Here in America, many schools are out for the summer break. Many more schools will finish up in the next few weeks. The children are all excited for their summer break to begin so they can relax and play. It is a time to sleep in and a time of no homework for the students. The teachers are also excited for the school year to be done so they can have some quality time with their families and relax a little before they start preparing for the next school year. But what would it be like to attend school in a poor country?
School years vary from country to country. The children in our orphanages in Nepal and Myanmar are just now starting a new semester at their schools. The children in our orphanage in Sierra Leone started their new school year a few weeks ago. Nepal and Sierra Leone schools had delayed openings this year. Nepal schools were closed for 30 unplanned days across the country because of the earthquakes. Sierra Leone schools were closed for months of unplanned days across the whole country because of the Ebola outbreak. Praise the Lord that so far, Myanmar schools, have not had any prolonged closures this year. Let’s look at two countries education systems more in depth.
The first country we will look at is Kenya. Even though we currently do not have an orphanage in Kenya, we did work there for almost 10 years. The orphanage that we did operate in Kenya a few years back was in a very rural area of the country. Even though Kenya made public education free several years back, there are mandatory fees for attending plus the cost of uniforms and books.These fees keep many children out of school. The rural school are very poorly constructed and overcrowded as you can see from the photo below. The class might have one or two books to share among all the students. The desks are built to hold two students but usually will have three or four students sitting at them. The schools do not have any kind of meal programs. Most children come to school hungry, eat nothing at lunch time and then go home to a very small meal. Hunger is a very real problem for these children everyday. No bathroom facilities are available on the grounds or they might have a few pit latrines that are in very nasty condition. In Kenya, age does not determine grade because so many children can not start school because of the financial burden. If a nine year old child finally goes to school, he will start at the very beginning in First grade. There have been stories in the local papers of 70 year old adults attending first grade to finally start their education. Yet these children are still expected to learn enough to have a future and compete in the world for jobs and careers.
Nepal schools also have many issues. Their buildings may look a little nicer but are still not well built as the recent earthquake demonstrated. The rural school are very poorly built and have no bathroom facilities. There is no lunch programs for the children so many go hungry during the day. The biggest issues with Nepal schools are the way they are run. Anybody can start a school, no licensing is required. In fact, many people start new schools for the sole purpose of making money. They do not really have an interest in the child’s education.
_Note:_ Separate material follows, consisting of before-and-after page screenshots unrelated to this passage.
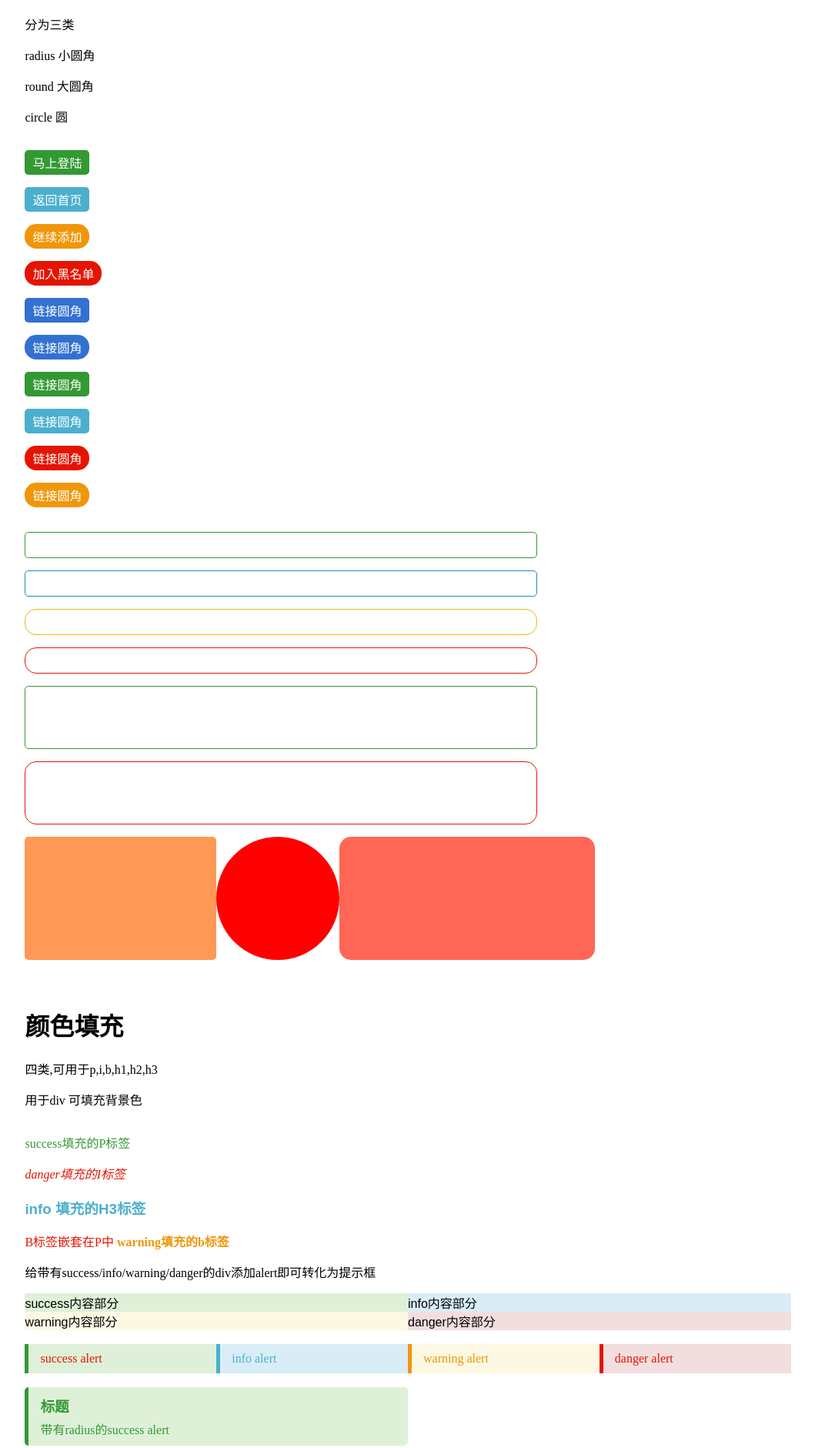
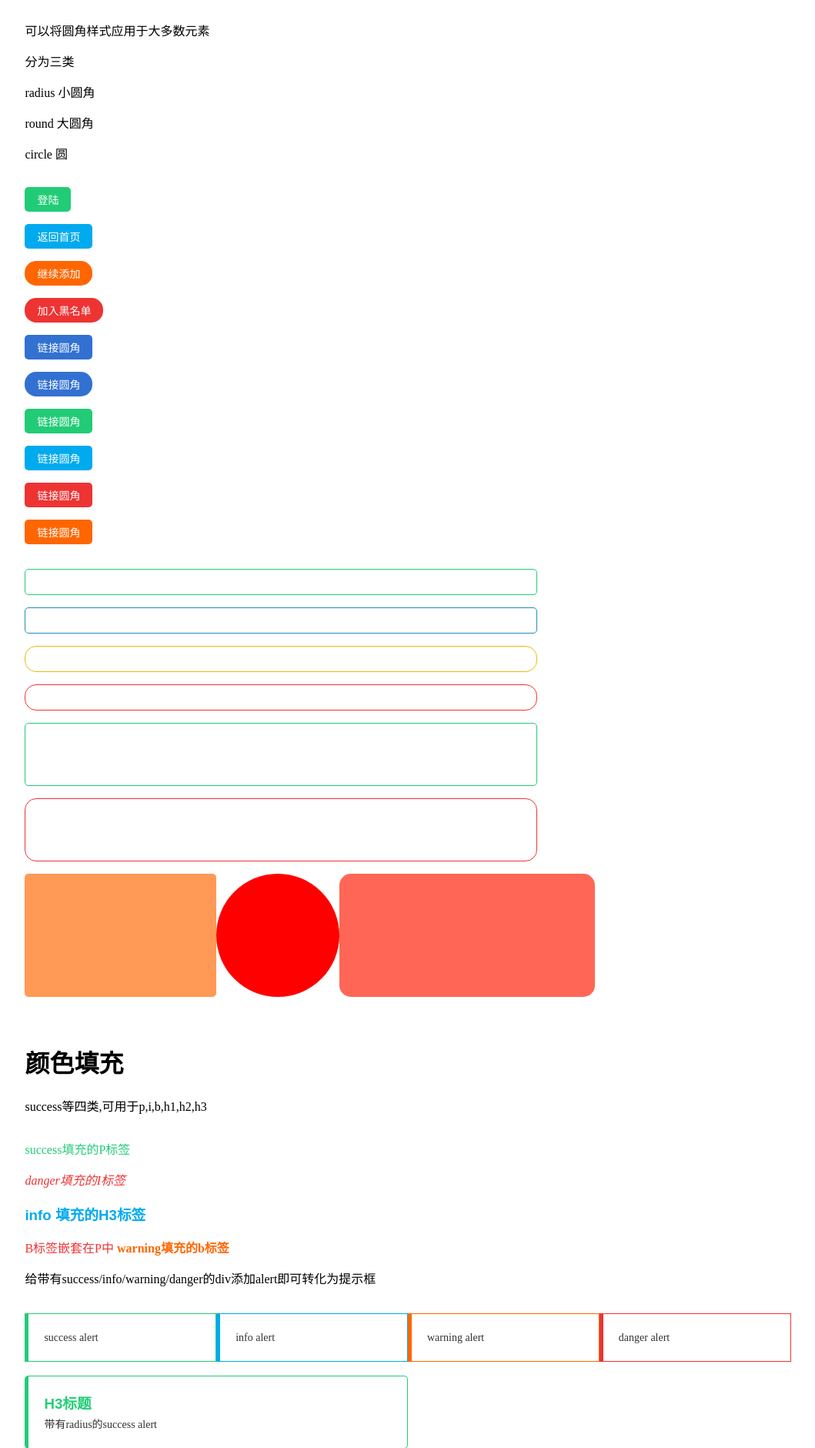
Before and after one commit to suconghou/cssframe, a PHP site: page / in a window 1280 px wide. Shown: the part 3325-5206 px from the top of the page at 77% size, without its empty margins (210-1269 px from the left). Run offline with PHP 8.4, Linux system fonts and the light colour scheme; some libraries are stand-ins or nearby versions.

Commit message:
update frame

```diff
--- a/frame.css
+++ b/frame.css
@@ -86,14 +86,15 @@ margin: auto;
 /*按钮*/
 button.success,button.danger,button.info,button.warning,a.btn{
 	border: none;
-	padding: 4px 10px;
+	padding: 6px 16px;
 	-moz-user-select: none; -webkit-user-select: none; -ms-user-select: none;
 	-webkit-tap-highlight-color: transparent;
 	-webkit-tap-highlight-color: rgba(0, 0, 0, 0);
 	white-space: nowrap;
-	font-size: 16px;
+	font-size: 14px;
 	color: #fff;
-	font-family: 'Microsoft Yahei';
+	font-family: 'Microsoft YaHei', 'Helvetica Neue', Arial, Helvetica;
+	transition: all 1s cubic-bezier(0.175, 0.885, 0.32, 1) 0s;
 
 }
 a.btn{
@@ -108,35 +109,43 @@ a.btn:hover{
 background-color: #0051cc;
 }
 button.success,a.success{
-background-color: #339933;
+background-color: #2c7;
+border-color:#2c7;
 }
 button.danger,a.danger{
- background-color: #e51400;
+ background-color: #e33;
+ border-color: #e33;
 }
 button.info,a.info{
- background-color: #4ab0ce;
+ background-color: #0ae;
+ border-color: #0ae;
 }
 button.warning,a.warning{
-background-color: #f09609;
+background-color: #f60;
+border-color: #f60;
 }
 button.success:hover,a.success:hover{
-background-color: #206020;
+background-color: #5d8;
+border-color: #5d8;
 }
 button.danger:hover,a.danger:hover{
-background-color: #990d00;
+background-color: #f00;
+border-color: #f00;
 }
 button.info:hover,a.info:hover{
-background-color: #4498b6;
+background-color: #3bd;
+border-color: #3bd;
 }
 button.warning:hover,a.warning:hover{
-	background-color: #a66806;
+	background-color: #f90;
+	border-color: #f90;
 }
 
 
 
 /*输入框*/
-input[type='text'],input[type='password'],input[type='num'],input[type='email'],input[type='url']{
--webkit-tap-highlight-color: rgba(0, 0, 0, 0);-webkit-tap-highlight-color: transparent;
+input{
+ -webkit-tap-highlight-color: rgba(0, 0, 0, 0);-webkit-tap-highlight-color: transparent;
   width: 100%;
   height: 22px;padding:4px  0;text-indent: 10px; *display: block;
   height:1.6rem;padding:0.2rem 0;
@@ -144,46 +153,46 @@ input[type='text'],input[type='password'],input[type='num'],input[type='email'],
   margin: 0;text-indent: 0.8rem;
   font-size: 16px;
   margin-right: 20px;
+  -webkit-transition: all 1s cubic-bezier(0.175, 0.885, 0.32, 1) 0s;
+  -o-transition: all 1s cubic-bezier(0.175, 0.885, 0.32, 1) 0s;
+  transition: all 1s cubic-bezier(0.175, 0.885, 0.32, 1) 0s;
+
 }
-/*缓动*/
-input,textarea{
-	transition:All 0.4s ease-in-out;
-	-webkit-transition:All 0.4s ease-in-out;
-	-moz-transition:All 0.4s ease-in-out;
-	-o-transition:All 0.4s ease-in-out;
-}
+
 textarea{
 	width: 100%;
 	text-indent:10px;
 	height: 60px;
 	padding: 10px 0;
 	display:block; /*fix IE7 偏移*/
-	  font-size: 16px;
+	font-size: 16px;
+	-webkit-transition: all 1s cubic-bezier(0.175, 0.885, 0.32, 1) 0s;
+  	-o-transition: all 1s cubic-bezier(0.175, 0.885, 0.32, 1) 0s;
+  	transition: all 1s cubic-bezier(0.175, 0.885, 0.32, 1) 0s;
 }
 
-textarea.success,input[type='text'].success,input[type='password'].success,input[type='num'].success,input[type='email'].success,input[type='url'].success
+textarea.success,input.success
 {
-  border-color: #339933;
+  border-color: #2c7;
 }
-textarea.danger,input[type='text'].danger,input[type='password'].danger,input[type='num'].danger,input[type='email'].danger,input[type='url'].danger
+textarea.danger,input.danger
 {
-  border-color: #e51400;
+  border-color: #e33;
 }
-textarea.info,input[type='text'].info,input[type='password'].info,input[type='num'].info,input[type='email'].info,input[type='url'].info
+textarea.info,input.info
 {
   border-color: #208dbe;
 }
-textarea.warning,input[type='text'].warning,input[type='password'].warning,input[type='num'].warning,input[type='email'].warning,input[type='url'].warning
+textarea.warning,input.warning
 {
   border-color: #e6bb0d;
 }
 
-textarea:focus,input[type='text']:focus,input[type='password']:focus,input[type='num']:focus,input[type='email']:focus,input[type='url']:focus
+textarea:focus,input:focus
 {
--webkit-box-shadow: 0 0 2px rgba(52, 186, 255, .46);
--moz-box-shadow: 0 0 2px rgba(52, 186, 255, .46);
-box-shadow: 0 0 2px rgba(52, 186, 255, .46);
-
+	-webkit-box-shadow: 0 0 5px rgba(52, 186, 255, .46);
+	-moz-box-shadow: 0 0 5px rgba(52, 186, 255, .46);
+	box-shadow: 0 0 5px rgba(52, 186, 255, .46);
 }
 
 /*字体颜色填充*/
@@ -195,55 +204,63 @@ i,p,span,b{
 	font-family: "Microsoft Yahei";
 }
 p.success,i.success,b.success,h1.success,h2.success,h3.success,code.success{
-  color: #339933;
+  color: #2c7;
 }
 p.danger,i.danger,b.danger,h1.danger,h2.danger,h3.danger,code.danger{
-  color: #e51400;
+  color: #e33;
 }
 p.info,i.info,b.info,h1.info,h2.info,h3.info,code.info{
-  color:#4ab0ce;
+  color:#0ae;
 }
 p.warning,i.warning,b.warning,h1.warning,h2.warning,h3.warning,code.warning{
-  color: #f09609;
+  color: #f60;
 }
-div.success{
-background-color:#dff0d8;
-}
-div.info{
-background-color: #d9edf7;
-}
-div.warning{
-background-color:#fcf8e3;
 
-}
-div.danger{
-background-color: #f2dede;
-}
 
 /*提示框*/
 
 div.alert{
 	text-indent: 10px;
-	padding: 5px 0;
+	padding: 15px 0;
+	border: solid 1px #ddd;
 	border-left-width: 5px;
 	border-left-style: solid;
 }
-div.alert h1,div.alert h2,div.alert h3,div.alert p{
-	margin: 5px;
-	font-family: "Microsoft Yahei";
+div.alert h1,div.alert h2,div.alert h3,div.alert b,div.alert p{
+	margin: 5px 20px;
+	text-indent: 0;
+}
+div.alert b,div.alert p,div.alert span,div.alert i{
+	font-size: 14px;
+	line-height: 150%;
+	color: #333;
 }
 div.success.alert{
-	color: #339933;
+	border-color: #2c7;
 }
 div.info.alert{
-	color: #4ab0ce;
+	border-color: #0ae;
 }
 div.warning.alert{
-	color: #f09609;
+	border-color: #f60;
 }
 div.danger.alert{
-	color: #e51400;
+	border-color: #e33;
 }
+div.success.alert >h1,div.success.alert >h2,div.success.alert >h3{
+	color: #2c7;
+}
+div.info.alert >h1,div.info.alert >h2,div.info.alert >h3{
+	color: #0ae;
+}
+div.warning.alert >h1,div.warning.alert >h2,div.warning.alert >h3{
+	color: #f60;
+}
+div.danger.alert >h1,div.danger.alert >h2,div.danger.alert >h3{
+	color: #e33;
+}
+
+
 
 /*圆角*/
 
--- a/index.php
+++ b/index.php
@@ -45,6 +45,32 @@
     section{
         padding: 20px 10px;
     }
+    @media(max-width: 800px){
+        header{
+            display: none;
+        }
+        header>aside{
+            top: 0;
+            left: 0;
+            right: 0;
+            width: 100%;
+            height: 80px;
+        }
+        aside>nav>ul{
+            margin: 0;
+        }
+        aside>nav>ul>li{
+            display: inline-block;
+            *display: inline;
+            *zoom: 1;
+            margin: 5px 0;
+            text-indent: 1em;
+        }
+        #wrapper{
+            position: inherit;
+            margin-top: 60px;
+        }
+}
     </style>
     <title></title>
 </head>
@@ -199,13 +225,16 @@
                     </div>
                     <div class="half">
                         <p>
-                            <a href="" class="btn">链接按钮</a>
+                            <a href="" class="btn">默认</a>
                         </p>
                         <p>
                             <a href="" class="btn success">链接按钮</a>
                         </p>
                         <p>
                             <a href="" class="btn info">链接按钮</a>
+                        </p>
+                         <p>
+                            <a href="" class="btn warning">链接按钮</a>
                         </p>
                         <p>
                             <a href="" class="btn danger">链接按钮</a>
@@ -320,7 +349,7 @@
                 <div class="full">
                     <div class="half">
                         <p>
-                            <button class="success radius">马上登陆</button>
+                            <button class="success radius">登陆</button>
                         </p>
                         <p>
                             <button class="info radius">返回首页</button>
@@ -348,11 +377,11 @@
                         </p>
 
                         <p>
-                            <a href="" class="btn round danger">链接圆角</a>
+                            <a href="" class="btn radius danger">链接圆角</a>
                         </p>
 
                         <p>
-                            <a href="" class="btn round warning">链接圆角</a>
+                            <a href="" class="btn radius warning">链接圆角</a>
                         </p>
                     </div>
                 </div>
@@ -389,8 +418,8 @@
 
             <section>
                 <h1 id="color">颜色填充</h1>
-                <p>四类,可用于p,i,b,h1,h2,h3</p>
-                <p>用于div 可填充背景色</p>
+                <p>success等四类,可用于p,i,b,h1,h2,h3</p>
+
                 <div class="full">
                     <p class="success">success填充的P标签</p>
                     <i class="danger">danger填充的I标签</i>
@@ -405,23 +434,7 @@
                     </p>
 
                 </div>
-                <div class="full">
-                    <div class="half">
-                        <div class="success">success内容部分</div>
-                    </div>
-                    <div class="half">
-                        <div class="info">info内容部分</div>
-                    </div>
-                </div>
-
-                <div class="full">
-                    <div class="half">
-                        <div class="warning">warning内容部分</div>
-                    </div>
-                    <div class="half">
-                        <div class="danger">danger内容部分</div>
-                    </div>
-                </div><br>
+                <br>
                 <div class="full">
                     <div class="fourth">
                         <div class="success alert">
@@ -448,7 +461,7 @@
                 <div class="full">
                     <div class="half">
                         <div class="success alert radius">
-                              <h3>标题</h3>
+                              <h3>H3标题</h3>
                             <p>带有radius的success alert</p>
                         </div>
                     </div>
@@ -456,26 +469,53 @@
                 <div class="full">
                     <div class="half">
                         <div class="info alert radius">
-                            <h2>标题标题标题</h2>
+                            <h2>H2标题标题标题</h2>
                             <p>带有radius的info alert</p>
                         </div>
                     </div>
                 </div><br>
                 <div class="full">
                     <div class="half">
-                        <div class="warning alert round">
-                            <h1>标题标题标题</h1>
-                            <p>带有round的warning alert</p>
+                        <div class="warning alert radius">
+                            <h3>H3标题标题标题</h3>
+                            <p>带有radius的warning alert,一般这样使用就比较好</p>
                         </div>
                     </div>
                 </div><br>
                 <div class="full">
                     <div class="half">
-                        <div class="danger alert round">
-                            <p>带有round的danger alert</p>
+                        <div class="danger alert radius">
+                            <h3>提示框等</h3>
+                            <p>也可用带有round的danger alert</p>
                         </div>
                     </div>
                 </div>
+                <br>
+                 <div class="full">
+                    <div class="half">
+                        <div class="success alert radius">
+                            <h1>只包含H1标题</h1>
+                        </div>
+                    </div>
+                </div>
+                 <br>
+                 <div class="full">
+                    <div class="half">
+                        <div class="danger alert radius">
+                            <h2>只包含H2标题</h2>
+                        </div>
+                    </div>
+                </div>
+
+                 <br>
+                 <div class="full">
+                    <div class="half">
+                        <div class="info alert radius">
+                            <h3>只包含H3标题</h3>
+                        </div>
+                    </div>
+                </div>
+
             </section>
 
             <section>
@@ -767,9 +807,9 @@
                 </div><br>
                 <div class="full">
                     <div class="half">
-                        <div class="panel danger">
+                        <div class="panel danger radius">
                            <div class="header">面板的标题</div>
-                           <div class="body">面文面板正文面板正文面板正文面板正文面板正文面板正文面板正文面板正文面板正文</div>
+                           <div class="body">面文面板正文面板正文面板正文面板正文面板正文面板正文面板正文面板正文面板正文,当然可以使用圆角样式啊</div>
                         </div>
                     </div>
                 </div><br>
@@ -905,12 +945,12 @@
                 <p>适用于代码突出</p>
                 <p>可以添加success/info/warning/danger</p>
                 <div class="full">
-                    <code> hello world </code>
+                    <code> hello world </code>&nbsp;
 
-                    <code class='info'>APPLE</code>
+                    <code class='info'>APPLE</code> &nbsp;
                     <code class='success'>ANDROID</code>
                     <p>
-                        <code>PHP</code>
+                        <code class='warning'>PHP</code>
                         <code class='danger'>JAVASCRIPT</code>
                         <code>C#</code>
                         <span>学习</span><code>C++</code><span>语言</span>
--- a/old.php
+++ b/old.php
@@ -4,7 +4,7 @@
     <meta charset="utf-8">
     <meta name="viewport" content="width=device-width, initial-scale=1">
     <title>我的CSS框架</title>
-    <link rel="stylesheet" href="mycss.css">
+    <link rel="stylesheet" href="old.css">
     <!--[if lt IE 9]>
         <script src="http://cdn.bootcss.com/html5shiv/3.7.0/html5shiv.min.js"></script>
         <script src="http://cdn.bootcss.com/respond.js/1.3.0/respond.min.js"></script>
```
Also changed, not shown: other parts of frame.css (+29 -30 lines).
The fees to attend a school are very high for such a poor community. On top of the fees, the students are required to buy all their books from the school directly. Our first grade children are required to have 15 different books. Each book has homework assignments. For our 20 children in Nepal, the books cost us almost $600 per semester. Imagine trying to pay such fees when you only earn $2 per day. The schools also require 3 different uniforms for each child and if the child does not have the right one, they are sent home. Our older children go to school from 6 AM to 6 PM six days per week. Saturday is the only day with no school. These same older children will have homework that takes to midnight to complete each day. They are up early the next day to start all over again. The teachers in Nepal will hit the children if they do not listen. A few years back, a teacher hit one of our girls so hard we thought her arm had been broken. It was not broken but it was sprained and put in a sling for a few weeks. No punishment was done to this teacher. The school were closed after the earthquake for almost 30 days because of all the aftershocks but the schools fees were all still required to be paid during that time. These children are also expected to learn enough to compete in the worldwide economy.
Education is so important in any country. It is a major factor to help someone lift themselves out of poverty. Unfortunately, the governments of such countries are not concerned about the quality of education for these poor children. Although God has called us to work with the orphans, we have learned that helping the whole community can make a difference. When we worked in Kenya, we learned that a classroom could be built for about $1000. If we had extra team money at the end of a trip, we would donate it to a school to help them build. If we did not have enough for a classroom, we would donate to help build a new, clean pit latrine to help the students. In Nepal, we have donated sports equipment to the local schools. We have been asked by some of the rural schools if we could help them build some latrine at their schools and we hope to do that someday in the future, when funds are available. Education is so important for these children to have a future and we are trying to improve the current situations as we can. Please pray for these children and their education.
Matthew 28:19 “Therefore, GO and make disciples of all the nations, baptizing them in the name of the Father and the Son and the Holy Spirit.”